DIRECTIONS FOR THIS TASK
Set down every entry word for word. Omit the pictures.

(RECORDS FOR THE EXERCISE)

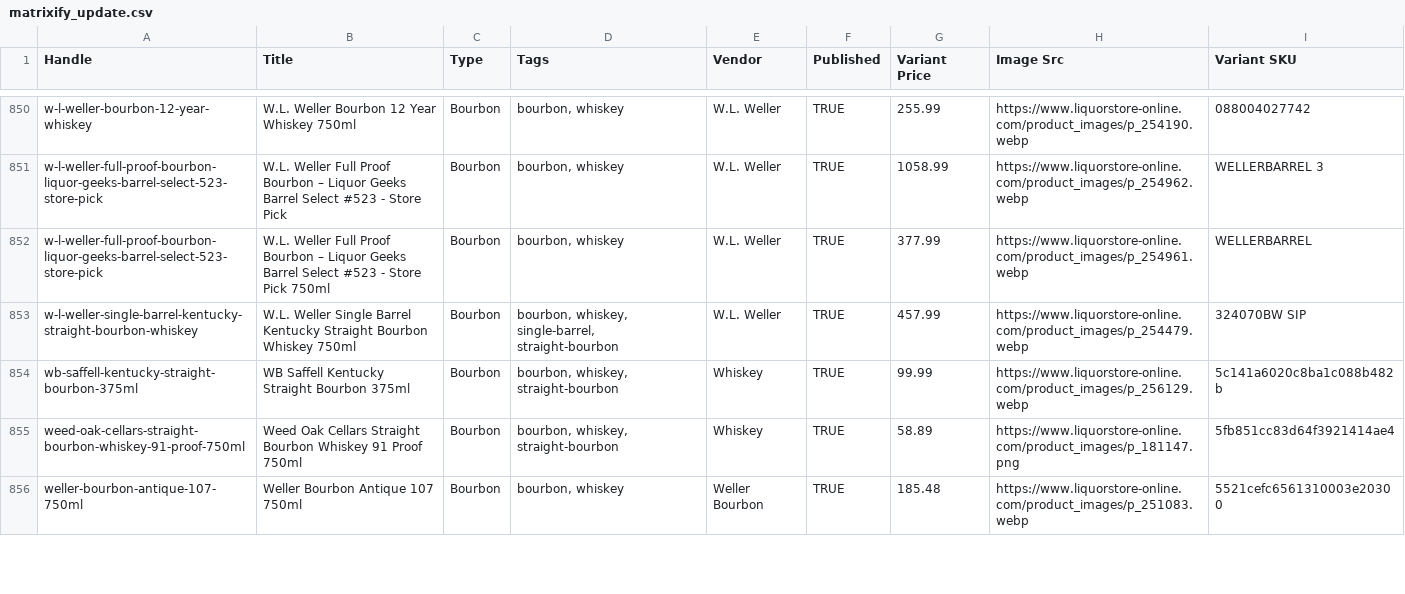
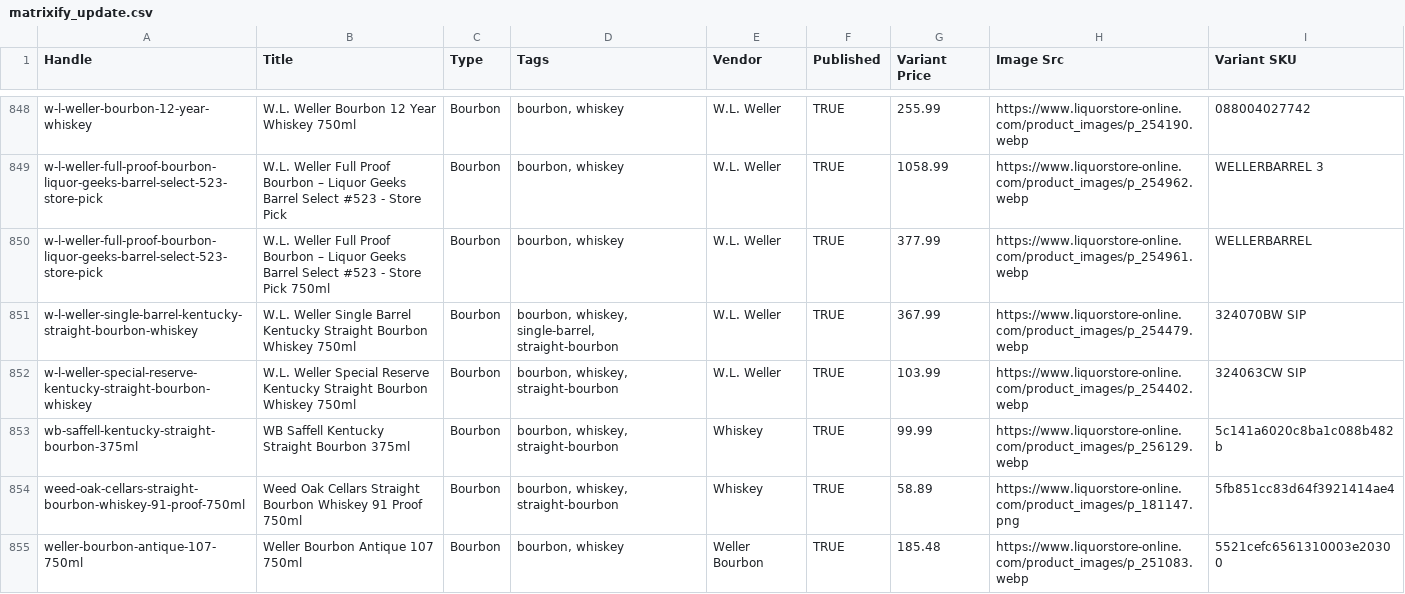
Before and after one commit to Njawnson/bourbon-shopify-sync, a CSV file: output/matrixify_update.csv, drawn as a sheet; only a part is shown, gaps mark what is left out; the diff covers the shown part only.

```diff
--- a/output/matrixify_update.csv
+++ b/output/matrixify_update.csv
@@ -852,3 +850,4 @@ w-l-weller-full-proof-bourbon-liquor-geeks-barrel-select-523-store-pick,W.L. Wel
 w-l-weller-full-proof-bourbon-liquor-geeks-barrel-select-523-store-pick,W.L. Weller Full Proof Bourbon – Liquor Geeks Barrel Select #523 - Store Pick 750ml,Bourbon,"bourbon, whiskey",W.L. Weller,TRUE,377.99,https://www.liquorstore-online.com/product_images/p_254961.webp,WELLERBARREL
-w-l-weller-single-barrel-kentucky-straight-bourbon-whiskey,W.L. Weller Single Barrel Kentucky Straight Bourbon Whiskey 750ml,Bourbon,"bourbon, whiskey, single-barrel, straight-bourbon",W.L. Weller,TRUE,457.99,https://www.liquorstore-online.com/product_images/p_254479.webp,324070BW SIP
+w-l-weller-single-barrel-kentucky-straight-bourbon-whiskey,W.L. Weller Single Barrel Kentucky Straight Bourbon Whiskey 750ml,Bourbon,"bourbon, whiskey, single-barrel, straight-bourbon",W.L. Weller,TRUE,367.99,https://www.liquorstore-online.com/product_images/p_254479.webp,324070BW SIP
+w-l-weller-special-reserve-kentucky-straight-bourbon-whiskey,W.L. Weller Special Reserve Kentucky Straight Bourbon Whiskey 750ml,Bourbon,"bourbon, whiskey, straight-bourbon",W.L. Weller,TRUE,103.99,https://www.liquorstore-online.com/product_images/p_254402.webp,324063CW SIP
 wb-saffell-kentucky-straight-bourbon-375ml,WB Saffell Kentucky Straight Bourbon 375ml,Bourbon,"bourbon, whiskey, straight-bourbon",Whiskey,TRUE,99.99,https://www.liquorstore-online.com/product_images/p_256129.webp,5c141a6020c8ba1c088b482b
```
Also changed, not shown: 1 added row, 3 removed rows and 10 edited cells elsewhere in this file.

(End RECORDS FOR THE EXERCISE)

SOLUTION BELOW
Before and after one commit to Njawnson/bourbon-shopify-sync, a CSV file: output/matrixify_update.csv, drawn as a sheet; only a part is shown, gaps mark what is left out; the diff covers the shown part only.

```diff
--- a/output/matrixify_update.csv
+++ b/output/matrixify_update.csv
@@ -852,3 +850,4 @@ w-l-weller-full-proof-bourbon-liquor-geeks-barrel-select-523-store-pick,W.L. Wel
 w-l-weller-full-proof-bourbon-liquor-geeks-barrel-select-523-store-pick,W.L. Weller Full Proof Bourbon – Liquor Geeks Barrel Select #523 - Store Pick 750ml,Bourbon,"bourbon, whiskey",W.L. Weller,TRUE,377.99,https://www.liquorstore-online.com/product_images/p_254961.webp,WELLERBARREL
-w-l-weller-single-barrel-kentucky-straight-bourbon-whiskey,W.L. Weller Single Barrel Kentucky Straight Bourbon Whiskey 750ml,Bourbon,"bourbon, whiskey, single-barrel, straight-bourbon",W.L. Weller,TRUE,457.99,https://www.liquorstore-online.com/product_images/p_254479.webp,324070BW SIP
+w-l-weller-single-barrel-kentucky-straight-bourbon-whiskey,W.L. Weller Single Barrel Kentucky Straight Bourbon Whiskey 750ml,Bourbon,"bourbon, whiskey, single-barrel, straight-bourbon",W.L. Weller,TRUE,367.99,https://www.liquorstore-online.com/product_images/p_254479.webp,324070BW SIP
+w-l-weller-special-reserve-kentucky-straight-bourbon-whiskey,W.L. Weller Special Reserve Kentucky Straight Bourbon Whiskey 750ml,Bourbon,"bourbon, whiskey, straight-bourbon",W.L. Weller,TRUE,103.99,https://www.liquorstore-online.com/product_images/p_254402.webp,324063CW SIP
 wb-saffell-kentucky-straight-bourbon-375ml,WB Saffell Kentucky Straight Bourbon 375ml,Bourbon,"bourbon, whiskey, straight-bourbon",Whiskey,TRUE,99.99,https://www.liquorstore-online.com/product_images/p_256129.webp,5c141a6020c8ba1c088b482b
```
Also changed, not shown: 1 added row, 3 removed rows and 10 edited cells elsewhere in this file.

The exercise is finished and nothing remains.